Ekklesiazusae (Ecclesiazusae); a comic play by Aristophanes produced in 392 BCE.
This is one of Aristophanes’ more ribald plays and might not be suitable for younger readers.
It seems that the women of the city of Athens have decided to kill the poet, Euripides, because of the demeaning way in which he portrays women in his plays; the women put Euripides in the same category as the accursed Persians and declare him an enemy of the state; Euripides persuades his father-in-law, Mnesilokhos (Mnesilochus), to dress like a woman and attend the Women’s Assembly in order to speak out on Euripides’ behalf; at first, Mnesilokhos speaks well for Euripides and seems to be generating some sympathy for the doomed poet but an informant arrives and tells the women that a male spy has invaded their assembly; it doesn’t take long for the women to deduce that the only woman to speak out for Euripides is the intruder.
At this point the play takes a unique turn; I have to admit that I was more than a little surprised when Mnesilokhos snatched up a baby from a woman in the assembly and threatened to kill it unless he was allowed to leave the hall unharmed; I won’t tell you how the situation is resolved but I will say that it’s scenes like this which demonstrate Aristophanes’ true comic genius.
After Mnesilokhos is taken prisoner and restrained, Euripides enters the scene to save his father-in-law from the wrath of the women; the comic banter between Mnesilokhos and Euripides is dialogue taken from Euripides’ tragedies and turned into farcical parodies.
Although the play mocks Euripides, there is an element of respect for his work laced throughout the puns and jokes; the net result of reading this play is that I wanted to read more plays by Euripides and Aristophanes.
Aristophanes’ plays are sometimes difficult to appreciate because he was a very contemporary poet, i.e. he was writing for the Athenian audience of his day; he would use puns, parody regional accents and speak directly to the audience in ways that force modern translators to seek out the contextual meaning rather than the literal meaning of the poet’s words; for that reason, I suggest that if you find a translation that is difficult to enjoy, please don’t blame Aristophanes, simply look for a translation that you can enjoy; when trying to find a readable translator, I suggest Patric Dickinson; you may find his books at your local library in the 882 section but his books are out of print and sometimes difficult to find.
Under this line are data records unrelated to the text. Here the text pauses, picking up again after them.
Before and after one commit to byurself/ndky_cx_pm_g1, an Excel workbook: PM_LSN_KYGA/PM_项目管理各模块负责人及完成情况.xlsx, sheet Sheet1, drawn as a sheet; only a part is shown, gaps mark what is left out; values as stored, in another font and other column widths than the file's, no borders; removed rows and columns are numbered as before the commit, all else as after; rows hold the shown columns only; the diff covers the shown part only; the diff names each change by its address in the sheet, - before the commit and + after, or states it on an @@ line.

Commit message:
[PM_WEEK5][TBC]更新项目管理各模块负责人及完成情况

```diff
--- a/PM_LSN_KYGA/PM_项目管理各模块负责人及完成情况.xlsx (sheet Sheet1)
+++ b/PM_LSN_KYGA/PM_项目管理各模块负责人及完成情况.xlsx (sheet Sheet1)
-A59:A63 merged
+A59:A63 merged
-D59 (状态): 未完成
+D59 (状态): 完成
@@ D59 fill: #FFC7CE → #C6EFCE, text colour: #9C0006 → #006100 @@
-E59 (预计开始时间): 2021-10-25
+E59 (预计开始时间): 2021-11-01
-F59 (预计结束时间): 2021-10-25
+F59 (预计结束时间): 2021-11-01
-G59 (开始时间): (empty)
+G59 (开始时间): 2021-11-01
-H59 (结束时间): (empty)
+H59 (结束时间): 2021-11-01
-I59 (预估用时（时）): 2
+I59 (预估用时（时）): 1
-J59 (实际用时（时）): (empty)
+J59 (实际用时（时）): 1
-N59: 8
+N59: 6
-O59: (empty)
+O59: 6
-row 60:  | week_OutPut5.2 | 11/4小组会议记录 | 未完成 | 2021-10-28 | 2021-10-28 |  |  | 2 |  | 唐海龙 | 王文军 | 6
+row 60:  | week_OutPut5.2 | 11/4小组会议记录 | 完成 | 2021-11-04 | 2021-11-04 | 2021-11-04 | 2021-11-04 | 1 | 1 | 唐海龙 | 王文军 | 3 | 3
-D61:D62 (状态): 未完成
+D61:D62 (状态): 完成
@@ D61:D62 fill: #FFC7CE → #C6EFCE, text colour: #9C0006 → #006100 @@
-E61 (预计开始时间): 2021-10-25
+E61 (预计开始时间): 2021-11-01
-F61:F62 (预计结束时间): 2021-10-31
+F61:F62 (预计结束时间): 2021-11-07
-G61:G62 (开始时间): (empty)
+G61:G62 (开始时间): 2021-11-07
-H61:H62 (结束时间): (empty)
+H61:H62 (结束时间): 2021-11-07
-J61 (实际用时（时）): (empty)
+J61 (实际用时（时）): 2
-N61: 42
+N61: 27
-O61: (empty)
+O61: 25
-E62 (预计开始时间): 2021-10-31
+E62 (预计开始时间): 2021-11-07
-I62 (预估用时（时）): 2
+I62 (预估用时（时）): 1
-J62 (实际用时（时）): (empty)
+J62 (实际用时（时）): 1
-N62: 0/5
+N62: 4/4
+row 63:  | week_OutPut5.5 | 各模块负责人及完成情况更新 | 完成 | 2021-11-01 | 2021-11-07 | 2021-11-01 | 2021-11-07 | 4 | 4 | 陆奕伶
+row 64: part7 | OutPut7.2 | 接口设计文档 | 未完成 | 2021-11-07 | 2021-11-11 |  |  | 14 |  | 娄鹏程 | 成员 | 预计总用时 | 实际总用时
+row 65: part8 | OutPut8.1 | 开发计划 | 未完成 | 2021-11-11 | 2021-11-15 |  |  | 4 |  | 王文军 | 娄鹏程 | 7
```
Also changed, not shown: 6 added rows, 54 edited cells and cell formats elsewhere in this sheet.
Cut and paste the following text for use in a paper or electronic document report.
|Stewart, Michael. "People, Places & Things: Womans Assembly", Greek Mythology: From the Iliad to the Fall of the Last Tyrant. http://messagenetcommresearch.com/myths/ppt/Womans_Assembly_1.html|
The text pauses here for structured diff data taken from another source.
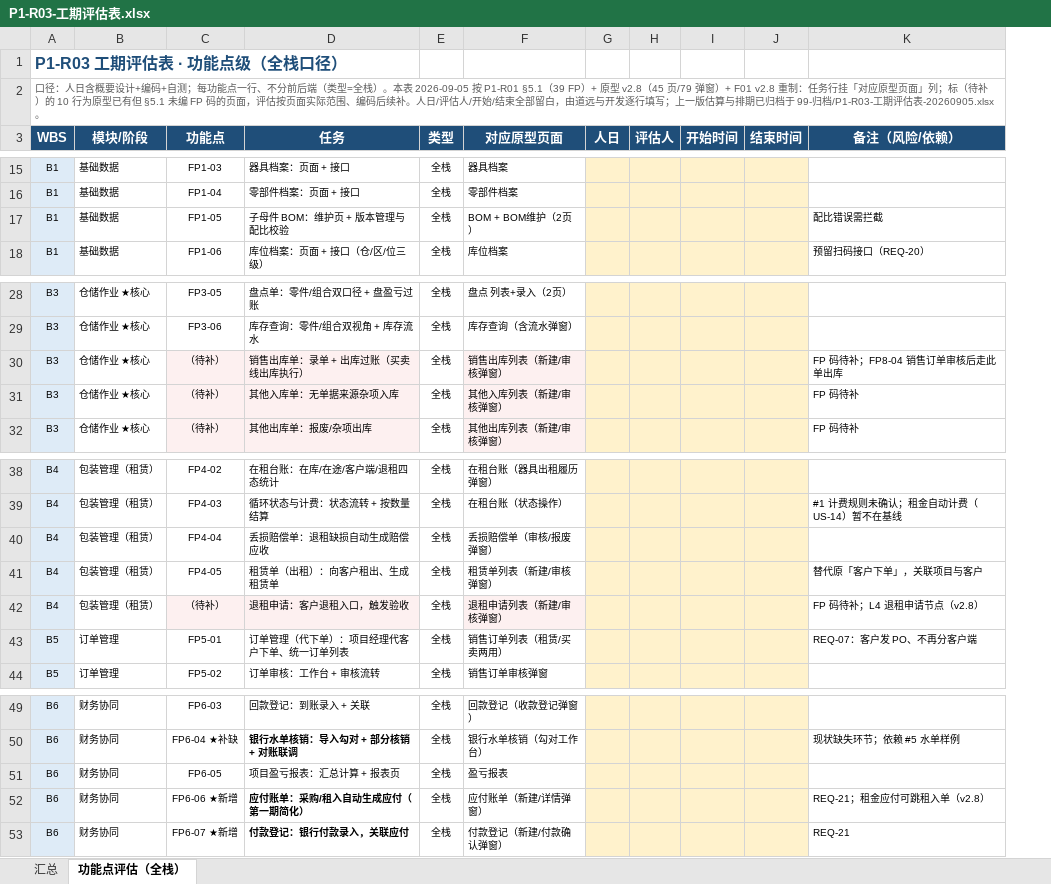
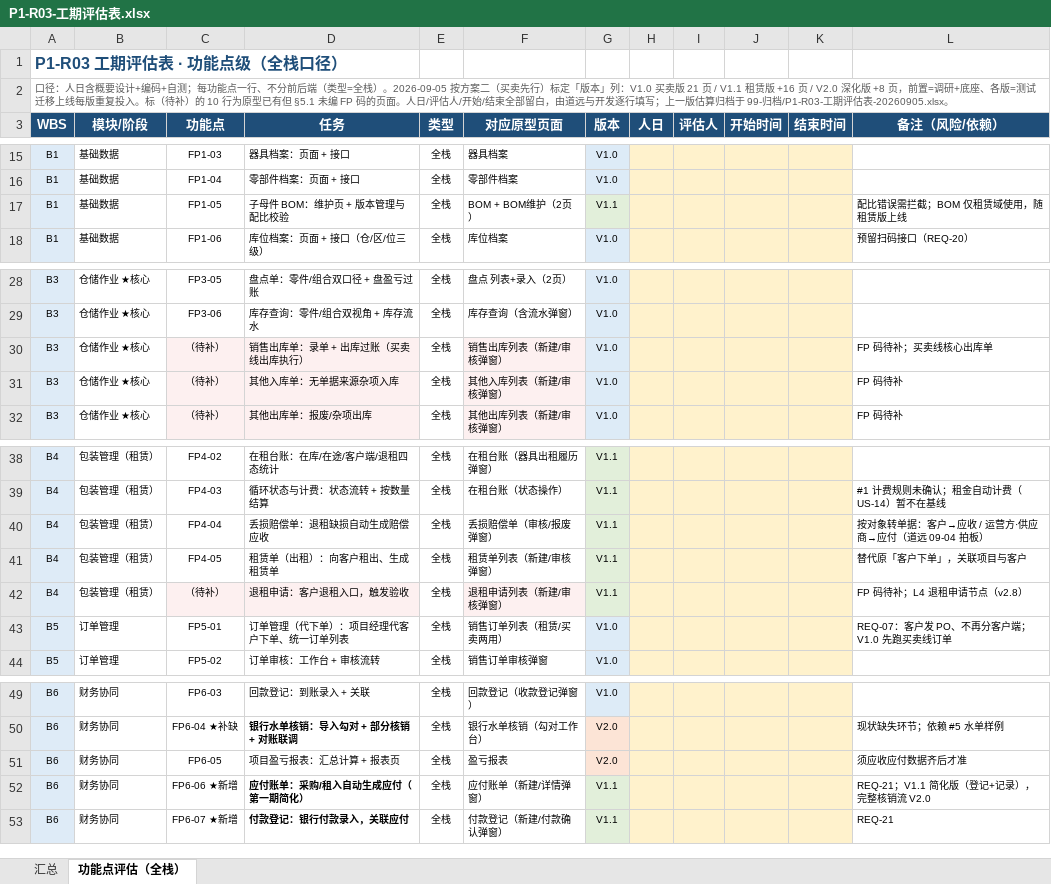
Before and after one commit to lyuxiaohei/auto-parts-rental, an Excel workbook: P1-R03-工期评估表.xlsx, sheet 功能点评估（全栈）, drawn as a sheet; only a part is shown, gaps mark what is left out; values as stored, in another font and other column widths than the file's, no borders; addresses are those after the commit; the diff covers the shown part only; the diff names each change by its address in the sheet, - before the commit and + after, or states it on an @@ line.

Commit message:
P1-R03：工期表新增版本列（方案二·买卖先行：前置9/V1.0买卖25/V1.1租赁14/V2.0深化10/各版8）+ 汇总版本小计块

```diff
--- a/P1-R03-工期评估表.xlsx (sheet 功能点评估（全栈）)
+++ b/P1-R03-工期评估表.xlsx (sheet 功能点评估（全栈）)
+column G (版本), rows 15-18: V1.0 | V1.0 | V1.1 | V1.0; rows 28-32: all V1.0; rows 38-44: V1.1 | V1.1 | V1.1 | V1.1 | V1.1 | V1.0 | V1.0; rows 49-53: V1.0 | V2.0 | V2.0 | V1.1 | V1.1
-A2 (WBS): …全栈）。本表 2026-09-05 按 P1-R01 §5.1（39 FP）+ 原型 v2.8（45 页/79 弹窗）+ F01 v2.8 重制：任务行挂「对应原型页面」列；标（待补）的 10 行为原型已有但 §5.1 未编 FP 码的页面，评估按页面实际范围、编码后续补。人日/评估人/开始/结束全部留白，由道远与开发逐行填写；上一版估算与排期已归档于…
+A2 (WBS): …全栈）。2026-09-05 按方案二（买卖先行）标定「版本」列：V1.0 买卖版 21 页 / V1.1 租赁版 +16 页 / V2.0 深化版 +8 页，前置=调研+底座、各版=测试迁移上线每版重复投入。标（待补）的 10 行为原型已有但 §5.1 未编 FP 码的页面。人日/评估人/开始/结束全部留白，由道远与开发逐行填写；上一版估算归档于…
-L17 (备注（风险/依赖）): 配比错误需拦截
+L17 (备注（风险/依赖）): 配比错误需拦截；BOM 仅租赁域使用，随租赁版上线
-L30 (备注（风险/依赖）): FP 码待补；FP8-04 销售订单审核后走此单出库
+L30 (备注（风险/依赖）): FP 码待补；买卖线核心出库单
-L40 (备注（风险/依赖）): (empty)
+L40 (备注（风险/依赖）): 按对象转单据：客户→应收 / 运营方·供应商→应付（道远 09-04 拍板）
-L43 (备注（风险/依赖）): REQ-07：客户发 PO、不再分客户端
+L43 (备注（风险/依赖）): REQ-07：客户发 PO、不再分客户端；V1.0 先跑买卖线订单
-L51 (备注（风险/依赖）): (empty)
+L51 (备注（风险/依赖）): 须应收应付数据齐后才准
-L52 (备注（风险/依赖）): REQ-21；租金应付可跳租入单（v2.8）
+L52 (备注（风险/依赖）): REQ-21；V1.1 简化版（登记+记录），完整核销流 V2.0
```
Also changed, not shown: 8 edited cells elsewhere in this sheet, sheet 汇总, formulas that keep their value.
Cut and paste the following html for use in a web report.
|Stewart, Michael. "People, Places & Things: Womans Assembly", <i>Greek Mythology: From the Iliad to the Fall of the Last Tyrant</i>. http://messagenetcommresearch.com/myths/ppt/Womans_Assembly_1.html|
Cut and paste the following html for use in a web report. This format will link back to this page, which may be useful but may not be required.
|Stewart, Michael. "People, Places & Things: Womans Assembly", <i>Greek Mythology: From the Iliad to the Fall of the Last Tyrant</i>. <a href="http://messagenetcommresearch.com/myths/ppt/Womans_Assembly_1.html">http://messagenetcommresearch.com/myths/ppt/Womans_Assembly_1.html</a>|
Original content Copyright 1996–2005 Michael Stewart. All Rights Reserved.
Website design and structure Copyright 2005 Michael Wiik
Site development and maintenance by Messagenet Communications Research